→ What is needed
Your output must reproduce all the records below precisely and contain no pictures.

Source records:
Content starts

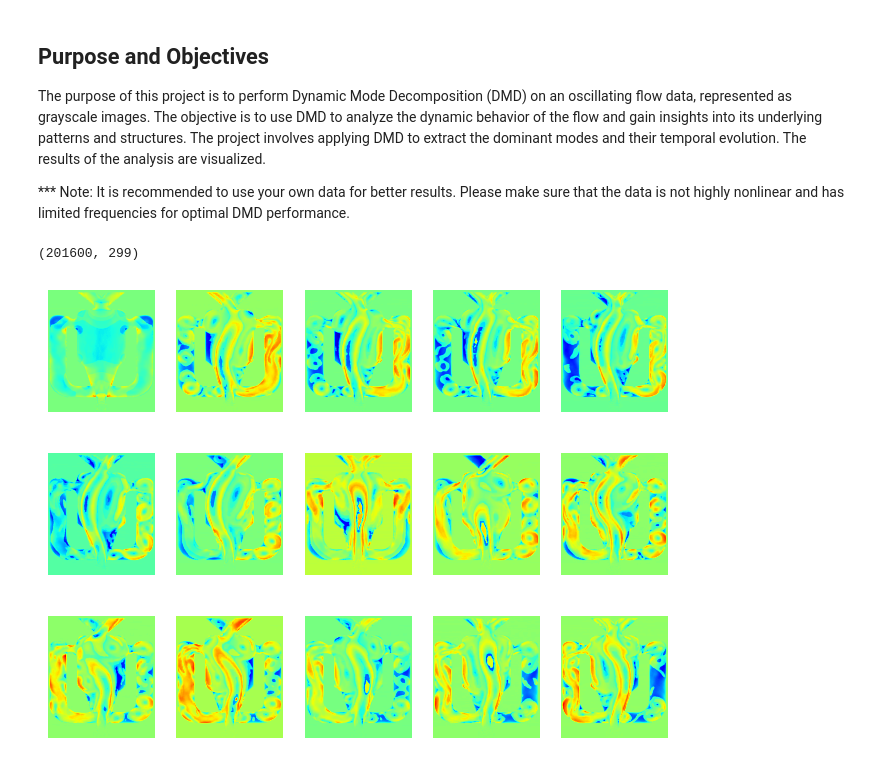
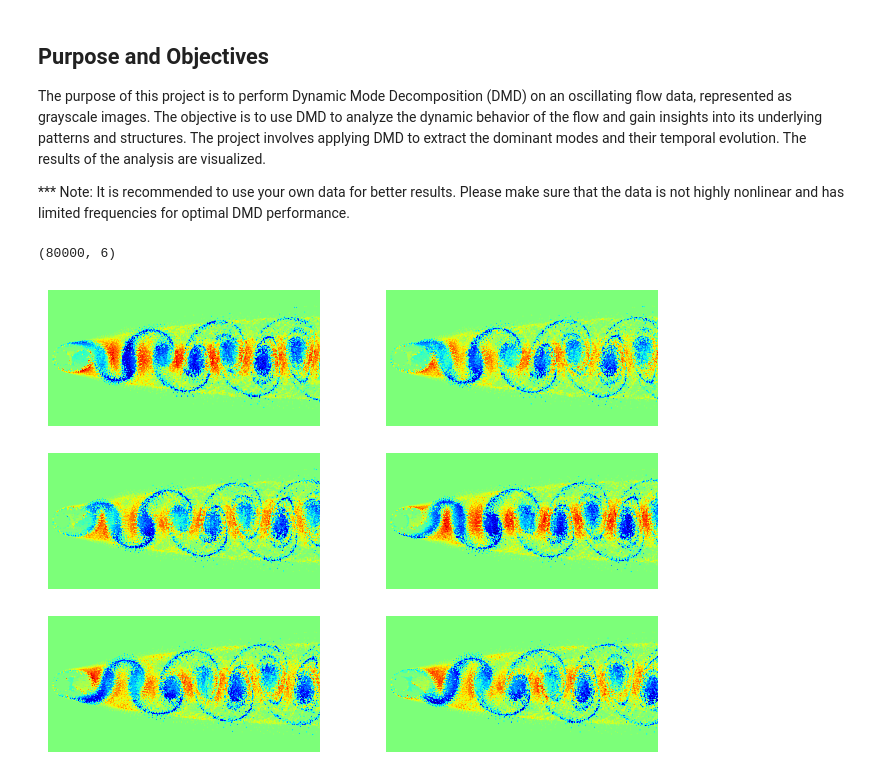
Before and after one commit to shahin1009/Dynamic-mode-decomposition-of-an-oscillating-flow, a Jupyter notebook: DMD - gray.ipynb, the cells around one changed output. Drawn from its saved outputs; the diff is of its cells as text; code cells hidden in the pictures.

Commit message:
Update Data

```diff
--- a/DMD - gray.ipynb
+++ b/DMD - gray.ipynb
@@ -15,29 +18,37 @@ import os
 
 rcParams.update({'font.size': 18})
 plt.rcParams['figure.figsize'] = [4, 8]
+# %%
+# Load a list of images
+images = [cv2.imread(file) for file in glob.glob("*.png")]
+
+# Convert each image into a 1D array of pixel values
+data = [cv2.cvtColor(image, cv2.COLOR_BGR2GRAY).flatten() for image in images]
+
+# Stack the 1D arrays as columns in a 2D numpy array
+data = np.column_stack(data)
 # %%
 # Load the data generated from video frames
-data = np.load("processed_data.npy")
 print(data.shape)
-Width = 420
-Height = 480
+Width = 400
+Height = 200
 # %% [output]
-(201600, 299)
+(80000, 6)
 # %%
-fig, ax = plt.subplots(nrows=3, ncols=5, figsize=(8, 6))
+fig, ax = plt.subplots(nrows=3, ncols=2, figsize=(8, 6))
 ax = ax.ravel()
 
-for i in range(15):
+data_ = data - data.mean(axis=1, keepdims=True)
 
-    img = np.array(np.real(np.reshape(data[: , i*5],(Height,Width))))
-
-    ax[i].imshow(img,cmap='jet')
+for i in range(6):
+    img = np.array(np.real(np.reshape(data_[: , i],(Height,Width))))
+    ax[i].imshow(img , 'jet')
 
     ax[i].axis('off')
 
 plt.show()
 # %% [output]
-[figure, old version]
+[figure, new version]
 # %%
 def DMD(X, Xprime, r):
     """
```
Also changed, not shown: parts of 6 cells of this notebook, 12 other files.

Content ends

→ Solution to this task
Before and after one commit to shahin1009/Dynamic-mode-decomposition-of-an-oscillating-flow, a Jupyter notebook: DMD - gray.ipynb, the cells around one changed output. Drawn from its saved outputs; the diff is of its cells as text; code cells hidden in the pictures.

Commit message:
Update Data

```diff
--- a/DMD - gray.ipynb
+++ b/DMD - gray.ipynb
@@ -15,29 +18,37 @@ import os
 
 rcParams.update({'font.size': 18})
 plt.rcParams['figure.figsize'] = [4, 8]
+# %%
+# Load a list of images
+images = [cv2.imread(file) for file in glob.glob("*.png")]
+
+# Convert each image into a 1D array of pixel values
+data = [cv2.cvtColor(image, cv2.COLOR_BGR2GRAY).flatten() for image in images]
+
+# Stack the 1D arrays as columns in a 2D numpy array
+data = np.column_stack(data)
 # %%
 # Load the data generated from video frames
-data = np.load("processed_data.npy")
 print(data.shape)
-Width = 420
-Height = 480
+Width = 400
+Height = 200
 # %% [output]
-(201600, 299)
+(80000, 6)
 # %%
-fig, ax = plt.subplots(nrows=3, ncols=5, figsize=(8, 6))
+fig, ax = plt.subplots(nrows=3, ncols=2, figsize=(8, 6))
 ax = ax.ravel()
 
-for i in range(15):
+data_ = data - data.mean(axis=1, keepdims=True)
 
-    img = np.array(np.real(np.reshape(data[: , i*5],(Height,Width))))
-
-    ax[i].imshow(img,cmap='jet')
+for i in range(6):
+    img = np.array(np.real(np.reshape(data_[: , i],(Height,Width))))
+    ax[i].imshow(img , 'jet')
 
     ax[i].axis('off')
 
 plt.show()
 # %% [output]
-[figure, old version]
+[figure, new version]
 # %%
 def DMD(X, Xprime, r):
     """
```
Also changed, not shown: parts of 6 cells of this notebook, 12 other files.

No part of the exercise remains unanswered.